The SWAp approach has already been rolled-out in various countries such as, Kenya, Mozambique, Zambia, and Uganda with differing levels of success and challenges. Thus, emphasizing the need for countries to adopt the principles of SWAp to the country context. In Namibia, the agricultural sector has adopted this approach, bringing multi-sectoral partners together for improved planning.

Explaining the requirements of the SWAp, WHO consultant, Mr Terwindt stressed, “Adopting this approach would call for a comprehensive review. It is not enough to review the structures and mechanisms for stakeholder coordination but requires a careful review of how the Ministry undertakes strategic planning and ensures a common vision for all partners concerned. Also, it often involves the development or adaptation of management tools such performance appraisal systems, monitoring and evaluation and combined with strengthening of implementation capacity. Moreover, evidence shows that understanding the political and social cultural context are important factors to be considered for reforms to take root at all levels right down to community levels for improved health service delivery and access.”

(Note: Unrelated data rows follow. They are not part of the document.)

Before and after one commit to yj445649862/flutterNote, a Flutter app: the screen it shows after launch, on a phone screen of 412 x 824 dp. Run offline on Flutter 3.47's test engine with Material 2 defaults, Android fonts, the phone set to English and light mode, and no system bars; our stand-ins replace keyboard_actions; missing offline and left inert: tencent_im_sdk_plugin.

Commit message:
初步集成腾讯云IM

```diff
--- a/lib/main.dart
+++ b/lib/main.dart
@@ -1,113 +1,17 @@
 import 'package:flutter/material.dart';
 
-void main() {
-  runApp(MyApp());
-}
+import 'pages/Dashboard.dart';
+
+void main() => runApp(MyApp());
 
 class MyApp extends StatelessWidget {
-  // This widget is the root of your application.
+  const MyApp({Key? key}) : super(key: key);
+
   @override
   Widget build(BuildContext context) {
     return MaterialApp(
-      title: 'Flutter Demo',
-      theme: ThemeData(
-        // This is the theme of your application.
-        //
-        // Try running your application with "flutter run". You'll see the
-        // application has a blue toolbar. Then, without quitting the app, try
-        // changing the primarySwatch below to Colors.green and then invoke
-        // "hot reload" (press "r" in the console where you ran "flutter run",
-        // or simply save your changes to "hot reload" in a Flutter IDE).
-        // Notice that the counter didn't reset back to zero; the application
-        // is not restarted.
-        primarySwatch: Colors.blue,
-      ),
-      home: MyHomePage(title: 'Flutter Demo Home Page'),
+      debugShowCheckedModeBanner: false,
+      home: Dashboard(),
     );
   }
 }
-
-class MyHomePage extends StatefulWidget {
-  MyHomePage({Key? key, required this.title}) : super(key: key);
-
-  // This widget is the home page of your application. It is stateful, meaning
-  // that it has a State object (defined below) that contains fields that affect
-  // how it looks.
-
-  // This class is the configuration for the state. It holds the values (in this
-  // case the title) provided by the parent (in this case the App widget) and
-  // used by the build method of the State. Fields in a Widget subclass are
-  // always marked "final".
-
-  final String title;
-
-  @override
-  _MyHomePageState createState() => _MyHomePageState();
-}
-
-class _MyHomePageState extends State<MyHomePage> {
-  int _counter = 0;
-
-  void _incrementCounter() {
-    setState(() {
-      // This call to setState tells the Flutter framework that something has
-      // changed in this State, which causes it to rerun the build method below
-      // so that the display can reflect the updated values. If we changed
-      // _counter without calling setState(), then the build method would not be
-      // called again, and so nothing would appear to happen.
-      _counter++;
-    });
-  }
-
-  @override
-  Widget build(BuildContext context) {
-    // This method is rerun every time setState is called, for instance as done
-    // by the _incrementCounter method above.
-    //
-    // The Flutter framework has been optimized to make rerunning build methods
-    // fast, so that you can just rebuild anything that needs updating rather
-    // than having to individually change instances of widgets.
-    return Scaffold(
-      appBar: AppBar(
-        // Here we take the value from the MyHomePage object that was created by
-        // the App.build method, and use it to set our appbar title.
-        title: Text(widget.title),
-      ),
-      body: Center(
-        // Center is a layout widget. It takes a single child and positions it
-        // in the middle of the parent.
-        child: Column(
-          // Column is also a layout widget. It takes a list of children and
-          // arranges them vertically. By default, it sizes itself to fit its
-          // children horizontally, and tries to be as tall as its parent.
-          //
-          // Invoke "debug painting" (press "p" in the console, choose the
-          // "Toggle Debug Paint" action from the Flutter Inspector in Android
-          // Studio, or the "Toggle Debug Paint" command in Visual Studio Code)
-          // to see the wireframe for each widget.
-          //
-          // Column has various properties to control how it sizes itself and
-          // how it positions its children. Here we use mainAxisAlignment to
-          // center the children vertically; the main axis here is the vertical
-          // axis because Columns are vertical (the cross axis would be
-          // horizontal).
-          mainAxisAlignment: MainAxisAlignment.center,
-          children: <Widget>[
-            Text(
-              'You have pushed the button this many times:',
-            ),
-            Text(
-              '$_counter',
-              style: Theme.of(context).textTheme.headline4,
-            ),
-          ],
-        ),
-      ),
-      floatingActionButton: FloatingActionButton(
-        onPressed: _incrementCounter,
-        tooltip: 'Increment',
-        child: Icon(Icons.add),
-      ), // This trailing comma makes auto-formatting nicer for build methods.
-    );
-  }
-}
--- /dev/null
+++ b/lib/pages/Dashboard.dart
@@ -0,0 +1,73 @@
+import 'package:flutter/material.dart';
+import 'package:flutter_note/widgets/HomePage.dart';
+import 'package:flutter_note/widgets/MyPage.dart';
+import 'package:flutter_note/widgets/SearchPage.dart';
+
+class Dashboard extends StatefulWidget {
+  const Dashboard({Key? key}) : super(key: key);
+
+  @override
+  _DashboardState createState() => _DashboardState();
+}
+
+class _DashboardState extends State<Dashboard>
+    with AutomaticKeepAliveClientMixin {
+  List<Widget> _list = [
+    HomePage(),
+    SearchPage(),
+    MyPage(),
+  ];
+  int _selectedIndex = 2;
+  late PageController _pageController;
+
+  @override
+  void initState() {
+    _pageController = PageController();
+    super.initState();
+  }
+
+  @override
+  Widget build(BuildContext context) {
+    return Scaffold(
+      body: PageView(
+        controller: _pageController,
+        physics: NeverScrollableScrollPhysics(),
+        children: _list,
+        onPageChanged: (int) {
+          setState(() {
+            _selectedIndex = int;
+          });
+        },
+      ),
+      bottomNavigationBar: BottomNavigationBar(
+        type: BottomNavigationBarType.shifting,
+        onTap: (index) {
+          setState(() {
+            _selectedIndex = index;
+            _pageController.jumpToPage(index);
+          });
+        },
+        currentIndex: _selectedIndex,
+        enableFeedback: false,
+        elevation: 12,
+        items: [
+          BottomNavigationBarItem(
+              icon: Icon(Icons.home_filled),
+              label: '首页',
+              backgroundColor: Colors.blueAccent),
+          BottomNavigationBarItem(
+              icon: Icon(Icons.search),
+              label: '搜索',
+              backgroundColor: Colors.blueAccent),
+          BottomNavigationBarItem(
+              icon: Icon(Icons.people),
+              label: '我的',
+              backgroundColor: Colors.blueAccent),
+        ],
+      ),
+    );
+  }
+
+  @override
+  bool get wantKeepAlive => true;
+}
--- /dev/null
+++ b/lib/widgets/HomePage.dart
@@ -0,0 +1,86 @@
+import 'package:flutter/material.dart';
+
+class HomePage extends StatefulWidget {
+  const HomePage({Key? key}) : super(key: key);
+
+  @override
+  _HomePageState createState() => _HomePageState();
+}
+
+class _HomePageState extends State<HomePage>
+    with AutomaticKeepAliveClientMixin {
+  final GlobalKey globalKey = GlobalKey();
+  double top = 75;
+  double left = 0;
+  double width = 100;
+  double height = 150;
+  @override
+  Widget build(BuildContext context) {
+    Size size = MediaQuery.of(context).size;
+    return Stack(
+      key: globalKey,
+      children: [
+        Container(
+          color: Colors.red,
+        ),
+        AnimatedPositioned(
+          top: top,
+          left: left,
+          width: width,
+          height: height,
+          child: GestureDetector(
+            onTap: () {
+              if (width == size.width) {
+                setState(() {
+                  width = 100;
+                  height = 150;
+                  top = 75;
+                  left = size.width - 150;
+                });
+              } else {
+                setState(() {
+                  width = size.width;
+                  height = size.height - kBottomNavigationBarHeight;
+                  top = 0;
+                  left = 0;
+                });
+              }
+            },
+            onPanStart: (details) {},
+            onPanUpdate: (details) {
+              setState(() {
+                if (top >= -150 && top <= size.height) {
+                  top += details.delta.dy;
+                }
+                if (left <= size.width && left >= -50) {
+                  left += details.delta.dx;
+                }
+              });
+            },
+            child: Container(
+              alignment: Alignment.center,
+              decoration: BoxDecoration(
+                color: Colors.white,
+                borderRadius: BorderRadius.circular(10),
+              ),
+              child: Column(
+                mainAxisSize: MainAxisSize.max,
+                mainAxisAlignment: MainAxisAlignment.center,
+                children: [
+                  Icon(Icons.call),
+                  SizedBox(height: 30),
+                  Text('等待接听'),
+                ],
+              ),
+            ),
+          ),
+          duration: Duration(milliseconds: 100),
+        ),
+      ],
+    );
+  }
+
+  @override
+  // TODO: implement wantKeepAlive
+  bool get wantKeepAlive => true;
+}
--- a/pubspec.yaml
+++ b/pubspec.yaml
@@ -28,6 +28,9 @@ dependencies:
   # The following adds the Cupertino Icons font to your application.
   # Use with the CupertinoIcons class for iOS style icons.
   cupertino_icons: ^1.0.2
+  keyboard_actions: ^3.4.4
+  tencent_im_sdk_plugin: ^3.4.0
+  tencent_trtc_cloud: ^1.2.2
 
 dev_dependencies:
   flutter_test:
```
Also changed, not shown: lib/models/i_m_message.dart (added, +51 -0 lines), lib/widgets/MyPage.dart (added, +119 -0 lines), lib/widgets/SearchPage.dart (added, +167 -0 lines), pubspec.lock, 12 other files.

During the consultative meeting, participants noted that there is a definite need for a comprehensive stakeholder coordination model. The type and structure of the coordination mechanism will need to be carefully considered, defined and agreed upon by the MoHSS and partners to suit the Namibia’s health sector needs.

Chartering the Way forward for Inclusive Policy Dialogue

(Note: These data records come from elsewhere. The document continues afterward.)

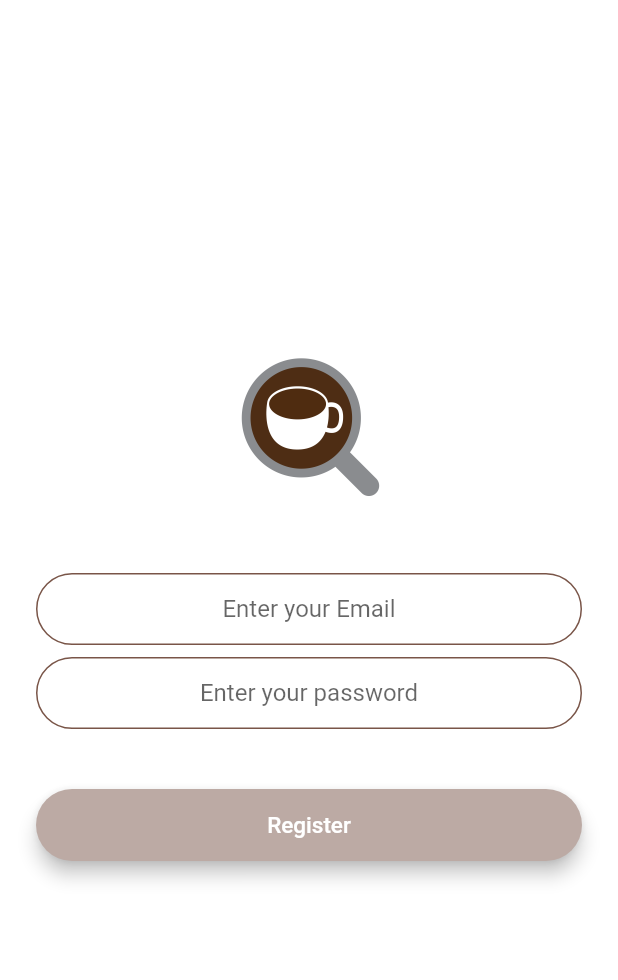
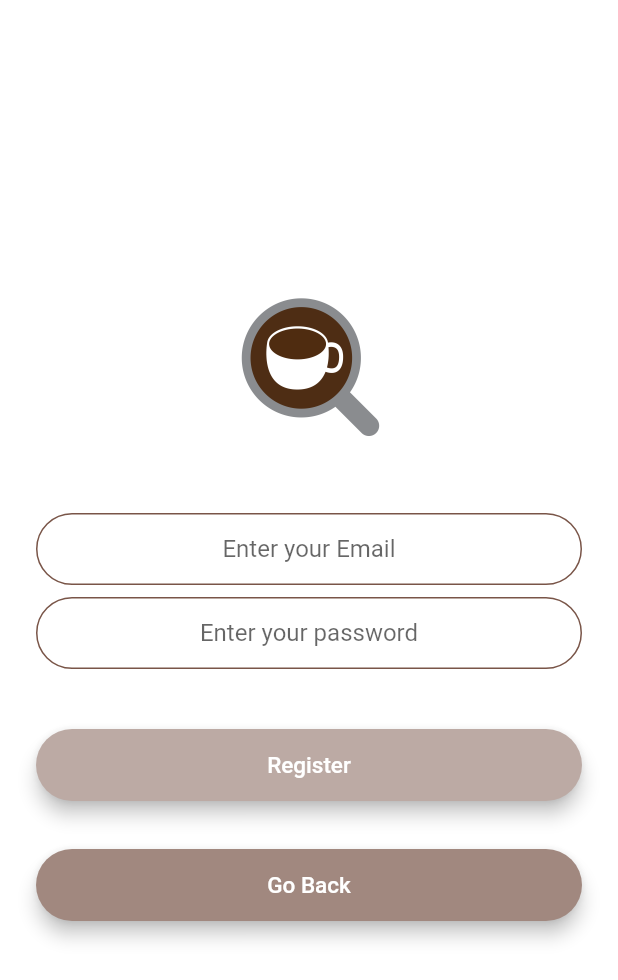
Before and after one commit to BlazingDevs/Fluwinter, a Flutter app: the screen it shows after launch, after a tap on "Register", on a phone screen of 412 x 824 dp. Shown: the top 980 px of the screen. Run offline on Flutter 3.47's test engine with Material 2 defaults, Android fonts, the phone set to English and light mode, and no system bars; our stand-ins replace cloud_firestore, firebase_auth, firebase_core, flutter_rating_bar, transparent_image; accounts and stored records are empty; network calls fail.

Commit message:
connect firebase and login screen, change debug method, delete empty file

```diff
--- a/lib/main.dart
+++ b/lib/main.dart
@@ -4,6 +4,7 @@ import 'package:cafegation/page/login_page/loginpage.dart';
 import 'package:cafegation/page/login_page/register_page.dart';
 import 'package:cafegation/page/login_page/welcome_page.dart';
 import 'package:cafegation/page/logo_page/logoPage.dart';
+import 'package:cafegation/page/search_page/searchPage.dart';
 import 'package:cafegation/services/auth.dart';
 import 'package:flutter/material.dart';
 import 'package:firebase_core/firebase_core.dart';
@@ -59,10 +60,11 @@ class MyApp extends StatelessWidget {
         ),
         initialRoute: WelcomePage.id,
         routes: {
-          WelcomePage.id : (context) => WelcomePage(),
-          loginPage.id: (context) => loginPage(),
-          registerPage.id: (context) => registerPage(),
-          logoPage.id: (context) => logoPage()
+          WelcomePage.id : (context) => WelcomePage(), //웰컴
+          loginPage.id: (context) => loginPage(), //로그인
+          registerPage.id: (context) => registerPage(), //회원가입
+          logoPage.id: (context) => logoPage(), //로고
+          searchPage.id: (context) => searchPage() //찾기 화면...
         },
       ),
     );
--- a/lib/page/favorites_page/favorite_cafe_list.dart
+++ b/lib/page/favorites_page/favorite_cafe_list.dart
@@ -18,7 +18,7 @@ class _FavoriteCafeListState extends State<FavoriteCafeList> {
     return Column(
       children: [
         Container(
-          margin: EdgeInsets.all(15.0),
+          margin: const EdgeInsets.all(15.0),
           child: Text('총 ${cafes.length}개'),
         ),
         Flexible(
--- a/lib/page/favorites_page/favoritesPage.dart
+++ b/lib/page/favorites_page/favoritesPage.dart
@@ -19,7 +19,7 @@ class _FavoritesPageState extends State<favoritesPage> {
   @override
   Widget build(BuildContext context) {
     return StreamProvider<List<Cafe>>.value(
-      initialData: [],
+      initialData: const [],
       value: DataBaseService().cafes,
       child: Scaffold(
         appBar: AppBar(
--- a/lib/page/login_page/register_page.dart
+++ b/lib/page/login_page/register_page.dart
@@ -1,6 +1,8 @@
+import 'package:cafegation/page/login_page/welcome_page.dart';
+import 'package:cafegation/page/search_page/searchPage.dart';
+import 'package:cafegation/services/auth.dart';
 import 'package:flutter/material.dart';
 class registerPage extends StatefulWidget {
-
   static String id = 'registerpage';
 
   @override
@@ -9,6 +11,7 @@ class registerPage extends StatefulWidget {
 
 class _registerPageState extends State<registerPage> {
 
+  final AuthService _auth = AuthService();
   bool showSpinner = false;
   String email = '';
   String password = '';
@@ -27,7 +30,7 @@ class _registerPageState extends State<registerPage> {
               height: 100.0,
               child: Image.asset('assets/coffee1.png'),
             ),
-            SizedBox(
+            const SizedBox(
               height: 48.0,
             ),
             TextField(
@@ -36,7 +39,7 @@ class _registerPageState extends State<registerPage> {
               onChanged: (value) {
                 email = value;
               },
-              decoration: InputDecoration(
+              decoration: const InputDecoration(
                 hintText: 'Enter your Email',
                 contentPadding:
                     EdgeInsets.symmetric(vertical: 10.0, horizontal: 20.0),
@@ -53,7 +56,7 @@ class _registerPageState extends State<registerPage> {
                 ),
               ),
             ),
-             SizedBox(
+            const SizedBox(
               height: 8.0,
             ),
             TextField(
@@ -62,7 +65,6 @@ class _registerPageState extends State<registerPage> {
               onChanged: (value) {
                 password = value;
               },
-              obscureText: true,
               enableSuggestions: false,
               autocorrect: false,
               decoration: const InputDecoration(
@@ -82,7 +84,7 @@ class _registerPageState extends State<registerPage> {
                 ),
               ),
             ),
-            SizedBox(
+            const SizedBox(
               height: 24.0,
             ),
             Padding(
@@ -96,11 +98,37 @@ class _registerPageState extends State<registerPage> {
                     setState(() {
                       showSpinner = true;
                     });
+                    _auth.registerWithEmailAndPassword(email, password).then((registerResult){
+                      if(registerResult){
+                        Navigator.pushNamed(context, searchPage.id);
+                      } else {
+                        print('Something went wrong while resigtering.');
+                      }
+                    });
                   },
                   minWidth: 200.0,
                   height: 42.0,
-                  child: Text(
+                  child: const Text(
                     'Register',
+                    style: TextStyle(color: Colors.white,fontSize: 15.0),
+                  ),
+                ),
+              ),
+            ),
+            Padding(
+              padding: EdgeInsets.symmetric(vertical: 16.0),
+              child: Material(
+                color: Colors.brown[300],
+                borderRadius: BorderRadius.all(Radius.circular(30.0)),
+                elevation: 5.0,
+                child: MaterialButton(
+                  onPressed: () {
+                    Navigator.pushNamed(context, WelcomePage.id);
+                  },
+                  minWidth: 200.0,
+                  height: 42.0,
+                  child: const Text(
+                    'Go Back',
                     style: TextStyle(color: Colors.white,fontSize: 15.0),
                   ),
                 ),
--- a/lib/page/login_page/welcome_page.dart
+++ b/lib/page/login_page/welcome_page.dart
@@ -1,9 +1,9 @@
 import 'package:cafegation/page/login_page/loginpage.dart';
 import 'package:cafegation/page/login_page/register_page.dart';
+import 'package:cafegation/page/search_page/searchPage.dart';
 import 'package:flutter/material.dart';
 
 class WelcomePage extends StatefulWidget {
-
   static String id = 'welcomepage';
 
   @override
@@ -48,7 +48,7 @@ class _WelcomePageState extends State<WelcomePage> {
                   },
                   minWidth: 300.0,
                   height: 43.0,
-                  child: Text('Lon In',style: TextStyle(color: Colors.white),),
+                  child: Text('Log In',style: TextStyle(color: Colors.white),),
                 ),
                 ),
               ),
@@ -65,7 +65,22 @@ class _WelcomePageState extends State<WelcomePage> {
                   minWidth: 300.0,
                   height: 43.0,
                   child: Text('Register',style: TextStyle(color: Colors.white),),
+                  ),
                 ),
+              ),
+              Padding(
+                padding: const EdgeInsets.symmetric(vertical: 8.0),
+                child: Material(elevation: 15.0,
+                color: Colors.brown[300],
+                borderRadius: BorderRadius.circular(50.0),
+                child: MaterialButton(
+                  onPressed: (){
+                    Navigator.pushNamed(context, searchPage.id);
+                  },
+                  minWidth: 300.0,
+                  height: 43.0,
+                  child: Text('Continue Without LogIn(Debug)',style: TextStyle(color: Colors.white),),
+                  ),
                 ),
               )
             ],
--- a/lib/page/search_page/searchPage.dart
+++ b/lib/page/search_page/searchPage.dart
@@ -6,6 +6,7 @@ import 'package:cafegation/page/tag_page/tagPage.dart';
 import 'package:flutter/material.dart';
 
 class searchPage extends StatefulWidget {
+  static String id = 'searchpage';
   const searchPage({Key? key}) : super(key: key);
 
   @override
--- a/lib/services/database.dart
+++ b/lib/services/database.dart
@@ -1,6 +1,5 @@
 import 'package:cloud_firestore/cloud_firestore.dart';
 import 'package:cafegation/models/cafe.dart';
-import 'package:cafegation/models/myuser.dart';
 
 class DataBaseService {
 
```
Also changed, not shown: lib/page/login_page/loginpage.dart (+47 -20 lines), lib/services/auth.dart (+10 -3 lines), lib/page/login_page/login_screen.dart (deleted), lib/page/login_page/registeration_screen.dart (deleted), lib/page/login_page/welcome.dart (deleted).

In the spirit of inclusive policy dialogue, participants agreed to have a follow-up consultative meeting with multi-sectoral partners and groups (donor community, civil society, private sector, academic institutions among others) to jointly agree on how to organize Stakeholders Coordination.

Partners called upon the MoHSS with support from WHO to host a follow-up meeting. Issues that participants agreed to discuss further include:

  • A comprehensive map of health actors mandates and priorities,
  • Examples of SWAps Modalities used in middle-income countries;
  • Development of a Joint Roadmap for implementing Health Sector Coordination;
  • Clear identification of areas requiring technical and financial support;
  • Resource mobilization strategy to enable implementation of the Road Map;
  • Include Roadmap activities in Joint strategic plans and annual plans, with indication of milestones;
  • Development of Monitoring and Evaluation (M&E) processes through Joint Annual Sector Reviews.

Health Sector Coordination Country Experiences: Useful Reading Resources:

Case study of a ‘successful’ sector-wide approach: the Uganda health sector SWAp

To view visit:

http://www.sti.ch/fileadmin/user_upload/Pdfs/swap/swap351.pdf

Current issues in sector-wide approaches for health development. Mozambique Study

To view visit:

http://www.odi.org.uk/resources/details.asp?id=1489&title=current-issues-sector-wide-approaches-health-development-mozambique-study

For more information:

WHO Country Office Namibia, UN House,
2nd Floor, 38 Stein Street, Klein Windhoek
P.O. Box 3444, Windhoek, Namibia
Tel: +264 61 255 121/171
Fax: +264 61 204 6202
Email: This e-mail address is being protected from spambots. You need JavaScript enabled to view it